  8. Anderson says:

    Robert: I think the problem with Superman as a live action character is that heâ??s essentially flawless.

    I was trying to think of a workable plot. One is to acknowledge that while Superman in 2006 is still hale & hearty, Lois Lane is probably in a nursing home right now, and to see what a time-manipulating supervillain could tempt Supes with. Pathos of immortality & all that.

    Another was to imagine that Superman, offering his services to his country after 9/11, was rebuked by a suspicious administration that didn’t want any Boy Scout values hindering its Global War on Terror, with the plot building to an attempt by the feds to take out Superman. (Surely the Army Dep’t & then the Pentagon began studying the Superman problem from very early on? Kryptonite bombs? Secret “X” weapons?)

    Given the utter stranglehold our liberal media have on Hollywood, I’m actually rather surprised this film didn’t get made ….

  9. Mark says:

    (Surely the Army Depâ??t & then the Pentagon began studying the Superman problem from very early on? Kryptonite bombs? Secret â??Xâ?? weapons?)

    Or, they could have just manufactured Kyptonite like they did in Superman III. Well, the lab did screw it up, but I am sure that with a pentagon-size budget they could get it right!

    Either that, or trick Superman into going into that chamber that takes away his powers (pt. II). heh.

  10. James Joyner says:

    Anderson: I think they did a variation on that theme the first season of “Lois and Clark.”

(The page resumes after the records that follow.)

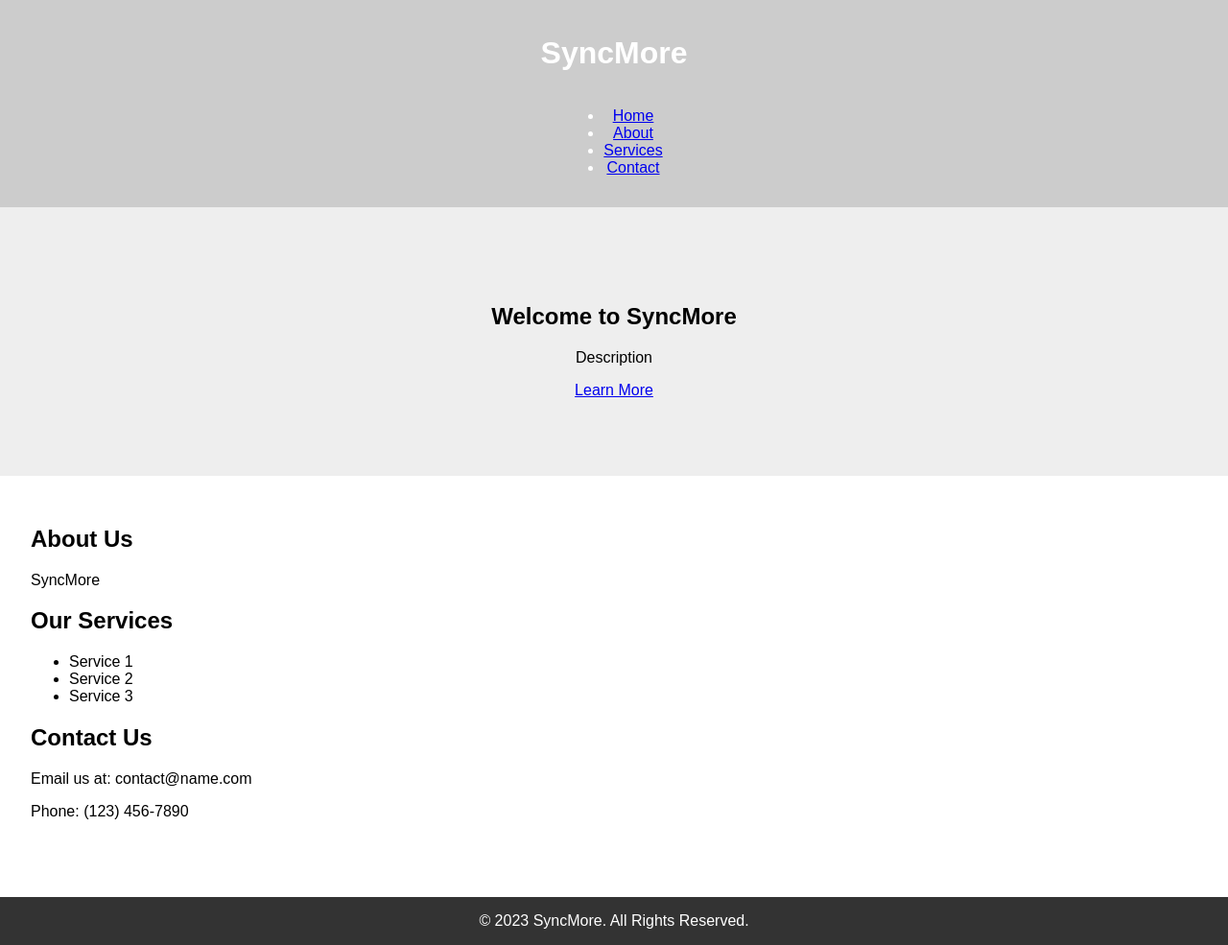
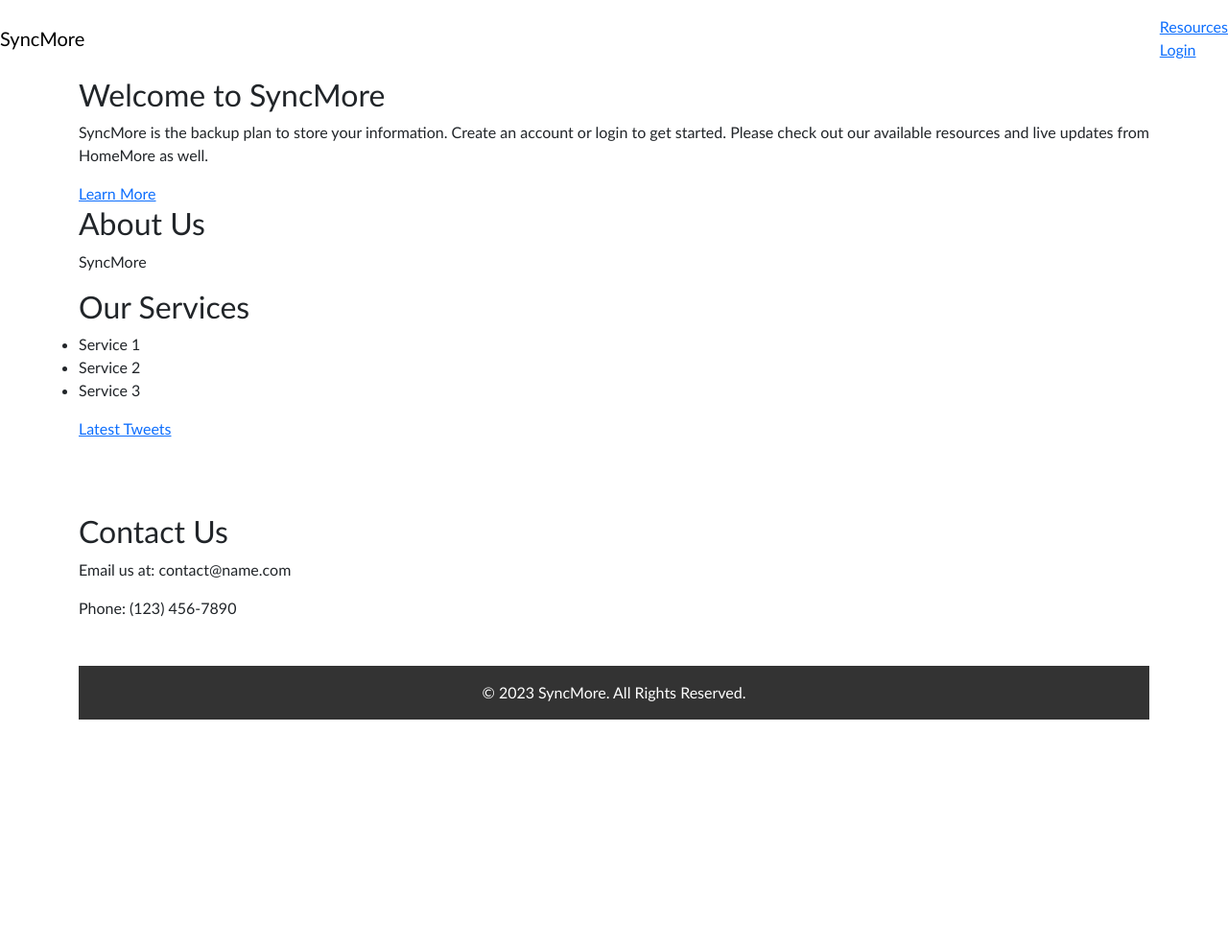
Before and after one commit to mzkahane/SyncMore, a Django app: page / in a window 1280 px wide. Shown: the whole page at 96% size. After the commit the page ends 750 px from the top, so only its background shows below. Run offline with Django 4.2, Linux system fonts and the light colour scheme; some libraries are stand-ins or nearby versions.

Commit message:
updating home page

```diff
--- a/index/templates/index/index.html
+++ b/index/templates/index/index.html
@@ -5,9 +5,11 @@
     <meta http-equiv="X-UA-Compatible" content="IE=edge">
     <meta name="viewport" content="width=device-width, initial-scale=1.0">
     <title>SyncMore</title>
+    <!-- CSS for Bootstrap -->
+    <link href="https://cdn.jsdelivr.net/npm/bootstrap@5.3.2/dist/css/bootstrap.min.css" rel="stylesheet" integrity="sha384-T3c6CoIi6uLrA9TneNEoa7RxnatzjcDSCmG1MXxSR1GAsXEV/Dwwykc2MPK8M2HN" crossorigin="anonymous">
     <style>
         body {
-            font-family: Arial, sans-serif;
+            font-family: Calibri, sans-serif;
             margin: 0;
             padding: 0;
         }
@@ -44,25 +46,35 @@
     </style>
 </head>
 <body>
-    <header>
-        <h1>SyncMore</h1>
-        <nav>
-            <ul>
-                <li><a href="#">Home</a></li>
-                <li><a href="#">About</a></li>
-                <li><a href="#">Services</a></li>
-                <li><a href="#">Contact</a></li>
+    <!-- Begin: Navigation bar at the top -->
+    <div class="navbar navbar-static-top">
+        <!-- SyncMore Home Page button and brand name -->
+        <a class="navbar-brand" href="/">SyncMore</a>
+        <!-- Navigation bar pages -->
+        <div class="navbar">
+            <ul class="nav navbar-nav">
+                <li><a href="/resources/index"><span class="glyphicon glyphicon-calendar"></span>Resources</a></li>
+
+                <li><a href="/user/login"><span class="glyphicon glyphicon-book"></span>Login</a></li>
             </ul>
-        </nav>
-    </header>
+        </div>
+    </div>
+    <!-- End: Navigation bar at the top -->
 
-    <section class="hero">
+    <!-- Begin: Home Page Container -->
+    <div class ="container">
+        <!--Begin: About blurb -->
+        <div class row ="About">
+            <div class="col-large-12 col-small-12 col-12">
                 <h2>Welcome to SyncMore</h2>
-        <p>Description</p>
+                <p> SyncMore is the backup plan to store your information. Create an account or login to get started. Please check out our available resources and live updates from HomeMore as well.</p>
                 <a href="#">Learn More</a>
-    </section>
+            </div>
+        </div>
+        <!-- End: About blurb -->
 
-    <section class="content">
+        <!-- Begin: Content -->
+        <div class="row">
             <h2>About Us</h2>
             <p>SyncMore</p>
 
@@ -73,13 +85,30 @@
                 <li>Service 3</li>
             </ul>
 
+            <!-- Begin: Twitter Feed Container -->
+            <div class="col-large-4 col-small-4">
+                <a class="twitter-timeline twitter-timeline-rendered"
+                    style="display: flex; height:100px; width: 520px; max-width: 100%; margin-top: 0px; margin-bottom: 0px;"
+                    href="https://twitter.com/HomemoreProject?ref_src=twsrc%5Etfw">
+                    Latest Tweets
+                </a>
+                <script async src="https://platform.twitter.com/widgets.js" charset="utf-8"></script>
+
+            </div>
+            <!-- End: Twitter Feed Container -->
+
             <h2>Contact Us</h2>
             <p>Email us at: contact@name.com</p>
             <p>Phone: (123) 456-7890</p>
-    </section>
+        </div>
+
 
         <footer>
             &copy; 2023 SyncMore. All Rights Reserved.
         </footer>
+    </div>
+    <!-- End: Home Page Container -->
+    <!-- Javascript bundle for Bootstrap -->
+    <script src="https://cdn.jsdelivr.net/npm/bootstrap@5.3.2/dist/js/bootstrap.bundle.min.js" integrity="sha384-C6RzsynM9kWDrMNeT87bh95OGNyZPhcTNXj1NW7RuBCsyN/o0jlpcV8Qyq46cDfL" crossorigin="anonymous"></script>
 </body>
 </html>
```
Also changed, not shown: README.md. Lines whose indentation alone changed are shown as unchanged.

  11. Jim Gleeson says:

    Concerning the implausibility of seeding the crystals into the ocean and getting rich, it is no more implausible than a lot of the diabolical plots thought up by criminal minds in movies of the past such as shooting nuclear warheads in the San Andreas fault to make a whole new shore for oceanfront property. If you look back at any of the movies there is probably an implausibility flaw built in. That is what separates Luthor from being merely money hungry into being a sociopathic person devoid of any consideration of anyone but himself.